Money markets pushed back their expectation of a first, full 25 basis-point rate hike to September 2022, versus July last week.
Against the U.S. dollar, the euro surged 0.6% on Tuesday at $1.1367 and is up 1.4% in the last three sessions, its biggest three-day rising streak since December 2020.
The Japanese yen , climbed 0.6% versus the dollar to its highest levels since early October at 112.68 yen.
"Market participants’ fears over a more disruptive outcome for the global economy have been reinforced overnight by comments from Moderna Inc. CEO," Mizuho strategists said in client note.
Unwinding of popular carry trades in the currency markets were the theme in London trading with the Aussie tanking 0.8% versus the Swiss currency while the franc held within striking distance of a July 2015 low against the euro .
"There is no world, I think, where (the effectiveness) is the same level . . . we had with Delta," Moderna Chief Executive Stéphane Bancel told the Financial Times in an interview.
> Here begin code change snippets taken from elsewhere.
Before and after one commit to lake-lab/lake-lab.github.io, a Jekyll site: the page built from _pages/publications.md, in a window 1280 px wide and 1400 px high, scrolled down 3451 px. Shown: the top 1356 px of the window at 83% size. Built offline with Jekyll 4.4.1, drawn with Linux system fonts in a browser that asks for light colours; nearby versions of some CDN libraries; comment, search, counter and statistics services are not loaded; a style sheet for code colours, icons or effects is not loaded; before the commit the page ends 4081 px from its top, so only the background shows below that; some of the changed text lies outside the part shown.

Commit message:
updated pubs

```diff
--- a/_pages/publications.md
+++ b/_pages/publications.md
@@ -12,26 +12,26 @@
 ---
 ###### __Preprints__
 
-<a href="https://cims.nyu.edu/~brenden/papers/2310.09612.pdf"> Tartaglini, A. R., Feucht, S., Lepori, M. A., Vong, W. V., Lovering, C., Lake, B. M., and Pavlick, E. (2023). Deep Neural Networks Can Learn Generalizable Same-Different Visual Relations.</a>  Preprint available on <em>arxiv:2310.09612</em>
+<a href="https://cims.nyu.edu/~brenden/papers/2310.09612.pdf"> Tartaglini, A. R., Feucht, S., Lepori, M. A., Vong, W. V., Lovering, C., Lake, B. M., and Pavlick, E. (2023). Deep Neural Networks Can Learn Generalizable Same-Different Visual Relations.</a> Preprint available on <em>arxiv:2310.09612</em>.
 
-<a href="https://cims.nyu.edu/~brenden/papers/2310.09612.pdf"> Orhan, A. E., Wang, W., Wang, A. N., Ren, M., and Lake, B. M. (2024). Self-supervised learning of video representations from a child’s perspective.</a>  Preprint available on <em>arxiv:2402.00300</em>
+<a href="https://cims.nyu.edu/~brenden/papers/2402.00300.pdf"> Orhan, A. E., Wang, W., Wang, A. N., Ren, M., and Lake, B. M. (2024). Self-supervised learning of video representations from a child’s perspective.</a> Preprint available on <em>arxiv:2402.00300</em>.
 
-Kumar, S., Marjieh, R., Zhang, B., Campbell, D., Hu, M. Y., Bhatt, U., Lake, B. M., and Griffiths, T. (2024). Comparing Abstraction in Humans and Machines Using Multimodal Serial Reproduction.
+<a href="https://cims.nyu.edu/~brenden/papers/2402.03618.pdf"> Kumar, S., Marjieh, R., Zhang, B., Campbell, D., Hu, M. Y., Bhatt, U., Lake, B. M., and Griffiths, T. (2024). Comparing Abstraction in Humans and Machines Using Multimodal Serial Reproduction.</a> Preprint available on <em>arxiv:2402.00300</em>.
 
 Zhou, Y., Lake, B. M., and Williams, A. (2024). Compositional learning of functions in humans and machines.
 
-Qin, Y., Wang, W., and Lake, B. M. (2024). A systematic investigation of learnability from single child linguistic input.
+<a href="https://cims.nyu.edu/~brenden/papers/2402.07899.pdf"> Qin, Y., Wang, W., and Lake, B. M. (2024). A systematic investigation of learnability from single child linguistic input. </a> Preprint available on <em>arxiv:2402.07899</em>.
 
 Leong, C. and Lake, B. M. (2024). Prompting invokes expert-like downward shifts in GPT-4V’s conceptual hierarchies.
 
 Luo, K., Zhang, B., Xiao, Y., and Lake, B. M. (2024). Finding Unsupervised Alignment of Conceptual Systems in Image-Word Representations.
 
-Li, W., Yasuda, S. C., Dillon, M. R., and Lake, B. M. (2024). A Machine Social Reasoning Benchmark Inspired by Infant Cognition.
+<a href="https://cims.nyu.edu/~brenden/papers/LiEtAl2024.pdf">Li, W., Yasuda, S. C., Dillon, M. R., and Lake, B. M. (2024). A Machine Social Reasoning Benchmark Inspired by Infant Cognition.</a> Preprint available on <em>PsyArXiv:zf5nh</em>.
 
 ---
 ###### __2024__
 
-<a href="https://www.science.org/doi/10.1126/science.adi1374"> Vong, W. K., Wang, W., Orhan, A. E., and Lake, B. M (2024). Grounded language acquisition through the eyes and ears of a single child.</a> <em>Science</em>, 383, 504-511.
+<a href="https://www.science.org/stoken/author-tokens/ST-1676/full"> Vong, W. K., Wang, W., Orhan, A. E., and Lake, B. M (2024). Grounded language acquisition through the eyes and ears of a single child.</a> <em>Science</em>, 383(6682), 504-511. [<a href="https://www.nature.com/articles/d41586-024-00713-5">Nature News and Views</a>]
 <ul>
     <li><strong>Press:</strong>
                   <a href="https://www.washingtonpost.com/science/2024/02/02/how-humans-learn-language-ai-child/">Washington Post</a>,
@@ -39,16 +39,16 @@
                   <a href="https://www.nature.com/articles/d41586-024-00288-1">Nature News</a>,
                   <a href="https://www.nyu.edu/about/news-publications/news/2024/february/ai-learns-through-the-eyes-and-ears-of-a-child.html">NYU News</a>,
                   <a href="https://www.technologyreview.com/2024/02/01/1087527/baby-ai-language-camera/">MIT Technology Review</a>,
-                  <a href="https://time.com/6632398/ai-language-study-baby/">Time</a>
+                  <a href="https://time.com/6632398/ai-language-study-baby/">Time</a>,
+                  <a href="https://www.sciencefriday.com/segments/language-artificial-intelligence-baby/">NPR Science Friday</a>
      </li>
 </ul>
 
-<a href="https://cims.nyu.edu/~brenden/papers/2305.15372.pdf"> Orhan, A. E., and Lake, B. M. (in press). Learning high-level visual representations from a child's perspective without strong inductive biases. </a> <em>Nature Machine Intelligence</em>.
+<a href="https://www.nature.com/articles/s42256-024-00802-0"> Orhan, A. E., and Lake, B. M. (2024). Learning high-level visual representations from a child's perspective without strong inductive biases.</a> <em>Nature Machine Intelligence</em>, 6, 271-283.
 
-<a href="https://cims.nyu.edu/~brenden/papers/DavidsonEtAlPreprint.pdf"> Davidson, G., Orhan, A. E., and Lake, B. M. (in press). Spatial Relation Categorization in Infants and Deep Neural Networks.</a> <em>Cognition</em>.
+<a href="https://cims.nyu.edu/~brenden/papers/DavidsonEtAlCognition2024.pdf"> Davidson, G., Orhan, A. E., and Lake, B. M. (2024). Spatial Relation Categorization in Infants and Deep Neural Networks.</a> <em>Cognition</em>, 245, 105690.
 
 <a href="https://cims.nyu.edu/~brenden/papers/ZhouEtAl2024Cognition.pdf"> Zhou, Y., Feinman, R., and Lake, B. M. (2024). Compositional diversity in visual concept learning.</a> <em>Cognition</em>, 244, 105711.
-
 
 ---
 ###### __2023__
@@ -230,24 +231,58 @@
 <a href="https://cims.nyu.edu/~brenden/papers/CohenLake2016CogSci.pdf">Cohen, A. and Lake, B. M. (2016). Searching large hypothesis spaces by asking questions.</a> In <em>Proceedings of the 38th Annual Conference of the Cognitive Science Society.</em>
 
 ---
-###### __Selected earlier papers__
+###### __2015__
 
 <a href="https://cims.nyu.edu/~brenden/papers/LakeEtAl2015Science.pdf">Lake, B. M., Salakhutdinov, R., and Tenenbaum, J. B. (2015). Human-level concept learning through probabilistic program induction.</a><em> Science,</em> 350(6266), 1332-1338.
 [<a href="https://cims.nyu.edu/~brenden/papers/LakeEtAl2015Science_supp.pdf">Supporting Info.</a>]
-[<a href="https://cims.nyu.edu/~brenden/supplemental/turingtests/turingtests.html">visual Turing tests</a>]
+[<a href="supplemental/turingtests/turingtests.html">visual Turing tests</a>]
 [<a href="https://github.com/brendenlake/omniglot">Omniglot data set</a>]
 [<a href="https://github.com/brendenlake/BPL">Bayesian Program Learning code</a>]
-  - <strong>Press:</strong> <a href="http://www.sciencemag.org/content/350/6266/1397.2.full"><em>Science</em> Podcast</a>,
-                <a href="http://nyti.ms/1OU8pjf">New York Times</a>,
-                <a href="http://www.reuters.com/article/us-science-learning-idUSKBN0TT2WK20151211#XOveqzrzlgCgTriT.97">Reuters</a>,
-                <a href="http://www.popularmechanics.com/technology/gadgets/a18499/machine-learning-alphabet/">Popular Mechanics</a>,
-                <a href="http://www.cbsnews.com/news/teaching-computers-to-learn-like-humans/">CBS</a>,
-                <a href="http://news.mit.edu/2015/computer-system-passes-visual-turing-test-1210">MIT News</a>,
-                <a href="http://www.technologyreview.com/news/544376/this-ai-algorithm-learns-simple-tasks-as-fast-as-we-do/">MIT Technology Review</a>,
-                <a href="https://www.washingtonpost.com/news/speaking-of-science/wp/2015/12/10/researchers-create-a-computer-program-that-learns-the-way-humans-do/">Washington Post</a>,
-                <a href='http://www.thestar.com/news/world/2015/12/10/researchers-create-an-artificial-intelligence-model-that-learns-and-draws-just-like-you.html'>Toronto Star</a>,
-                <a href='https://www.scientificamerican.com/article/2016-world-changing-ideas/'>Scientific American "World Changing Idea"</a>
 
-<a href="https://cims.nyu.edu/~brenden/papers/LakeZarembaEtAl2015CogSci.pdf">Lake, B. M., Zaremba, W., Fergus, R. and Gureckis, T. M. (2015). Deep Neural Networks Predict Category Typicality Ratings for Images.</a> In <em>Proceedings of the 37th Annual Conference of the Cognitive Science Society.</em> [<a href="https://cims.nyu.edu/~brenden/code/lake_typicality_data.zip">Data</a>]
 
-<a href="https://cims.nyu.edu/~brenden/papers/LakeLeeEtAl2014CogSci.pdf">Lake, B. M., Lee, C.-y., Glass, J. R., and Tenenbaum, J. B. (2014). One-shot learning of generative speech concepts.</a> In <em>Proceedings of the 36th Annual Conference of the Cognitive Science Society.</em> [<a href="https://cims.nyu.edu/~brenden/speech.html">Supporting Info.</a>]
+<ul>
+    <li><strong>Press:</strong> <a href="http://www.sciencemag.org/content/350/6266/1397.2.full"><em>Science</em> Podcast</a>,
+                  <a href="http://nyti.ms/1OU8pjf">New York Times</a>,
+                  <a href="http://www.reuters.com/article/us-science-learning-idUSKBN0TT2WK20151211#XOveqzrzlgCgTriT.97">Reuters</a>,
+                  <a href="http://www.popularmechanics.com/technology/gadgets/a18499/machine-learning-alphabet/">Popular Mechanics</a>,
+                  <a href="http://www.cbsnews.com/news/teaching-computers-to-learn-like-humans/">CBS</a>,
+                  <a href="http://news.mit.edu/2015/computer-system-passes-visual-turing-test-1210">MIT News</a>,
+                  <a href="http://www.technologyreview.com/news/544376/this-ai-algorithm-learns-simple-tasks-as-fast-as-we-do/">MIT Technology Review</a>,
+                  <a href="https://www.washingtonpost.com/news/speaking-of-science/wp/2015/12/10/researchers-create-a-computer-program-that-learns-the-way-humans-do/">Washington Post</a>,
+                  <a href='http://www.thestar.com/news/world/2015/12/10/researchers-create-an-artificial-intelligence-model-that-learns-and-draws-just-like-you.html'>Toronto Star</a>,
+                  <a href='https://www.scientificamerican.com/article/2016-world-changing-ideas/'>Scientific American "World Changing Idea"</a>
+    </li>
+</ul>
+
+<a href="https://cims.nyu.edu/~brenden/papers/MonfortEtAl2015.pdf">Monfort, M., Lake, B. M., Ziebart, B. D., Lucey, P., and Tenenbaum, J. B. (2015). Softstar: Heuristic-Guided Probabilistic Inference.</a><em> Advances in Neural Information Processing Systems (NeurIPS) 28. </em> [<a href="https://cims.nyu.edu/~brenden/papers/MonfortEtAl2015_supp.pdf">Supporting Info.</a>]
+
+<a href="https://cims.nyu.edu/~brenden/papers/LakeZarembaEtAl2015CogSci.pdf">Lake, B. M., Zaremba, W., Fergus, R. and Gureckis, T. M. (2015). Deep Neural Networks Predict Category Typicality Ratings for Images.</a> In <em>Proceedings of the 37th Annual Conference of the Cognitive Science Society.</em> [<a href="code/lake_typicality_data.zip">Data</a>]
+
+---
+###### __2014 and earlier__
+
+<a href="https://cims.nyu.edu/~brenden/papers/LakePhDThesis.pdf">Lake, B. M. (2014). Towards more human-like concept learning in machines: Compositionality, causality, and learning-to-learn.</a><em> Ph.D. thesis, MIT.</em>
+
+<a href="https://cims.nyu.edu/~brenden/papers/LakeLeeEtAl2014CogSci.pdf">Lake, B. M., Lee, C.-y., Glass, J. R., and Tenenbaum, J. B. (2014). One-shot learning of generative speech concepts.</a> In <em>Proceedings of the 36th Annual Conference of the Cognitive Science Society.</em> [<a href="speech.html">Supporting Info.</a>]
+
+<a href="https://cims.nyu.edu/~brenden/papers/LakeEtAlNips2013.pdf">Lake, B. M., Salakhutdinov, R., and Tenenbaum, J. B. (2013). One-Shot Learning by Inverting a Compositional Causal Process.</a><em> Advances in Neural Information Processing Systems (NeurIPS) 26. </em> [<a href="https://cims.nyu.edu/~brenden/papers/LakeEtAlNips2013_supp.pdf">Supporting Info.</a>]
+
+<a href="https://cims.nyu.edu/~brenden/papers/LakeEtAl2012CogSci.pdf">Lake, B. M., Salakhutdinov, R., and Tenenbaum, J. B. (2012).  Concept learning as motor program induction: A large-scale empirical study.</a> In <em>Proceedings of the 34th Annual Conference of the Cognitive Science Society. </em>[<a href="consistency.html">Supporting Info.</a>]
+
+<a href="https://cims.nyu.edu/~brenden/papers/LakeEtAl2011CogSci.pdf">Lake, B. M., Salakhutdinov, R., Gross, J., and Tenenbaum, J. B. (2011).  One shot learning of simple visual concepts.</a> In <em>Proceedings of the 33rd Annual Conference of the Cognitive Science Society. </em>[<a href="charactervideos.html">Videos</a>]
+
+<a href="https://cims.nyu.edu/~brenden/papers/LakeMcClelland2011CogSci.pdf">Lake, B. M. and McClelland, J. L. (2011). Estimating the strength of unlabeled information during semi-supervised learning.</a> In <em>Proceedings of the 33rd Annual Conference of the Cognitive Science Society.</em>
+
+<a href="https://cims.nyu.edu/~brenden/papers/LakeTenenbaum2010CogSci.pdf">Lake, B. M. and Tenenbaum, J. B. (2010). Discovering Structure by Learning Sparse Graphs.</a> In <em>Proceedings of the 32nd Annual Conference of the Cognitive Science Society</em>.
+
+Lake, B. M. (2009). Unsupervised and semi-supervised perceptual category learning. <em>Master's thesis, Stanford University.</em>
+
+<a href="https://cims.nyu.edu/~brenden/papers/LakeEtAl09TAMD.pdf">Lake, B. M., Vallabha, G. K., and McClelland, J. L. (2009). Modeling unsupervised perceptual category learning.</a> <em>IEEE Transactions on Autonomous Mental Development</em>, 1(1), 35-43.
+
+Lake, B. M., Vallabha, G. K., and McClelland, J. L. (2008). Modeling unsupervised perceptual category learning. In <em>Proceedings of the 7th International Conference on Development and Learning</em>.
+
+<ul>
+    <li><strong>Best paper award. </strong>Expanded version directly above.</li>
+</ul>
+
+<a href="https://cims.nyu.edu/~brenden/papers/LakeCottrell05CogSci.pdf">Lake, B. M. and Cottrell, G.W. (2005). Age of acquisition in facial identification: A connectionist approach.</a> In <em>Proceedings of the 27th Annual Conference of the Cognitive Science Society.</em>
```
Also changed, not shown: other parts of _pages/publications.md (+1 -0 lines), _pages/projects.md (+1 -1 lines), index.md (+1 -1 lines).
The Australian dollar slid 0.65% to a new 12-month month low of $0.7093, and the New Zealand dollar lost 0.6% to $0.6783 after the interview was published, heading for its worst month since May, 2015.
Prior to Omicron's arrival, the main driver of currency moves was how traders perceived the different speeds at which global central banks would end pandemic era stimulus and raise interest rates as they looked to combat rising inflation without choking off growth.
Reporting by Saikat Chatterjee; Editing by Ed Osmond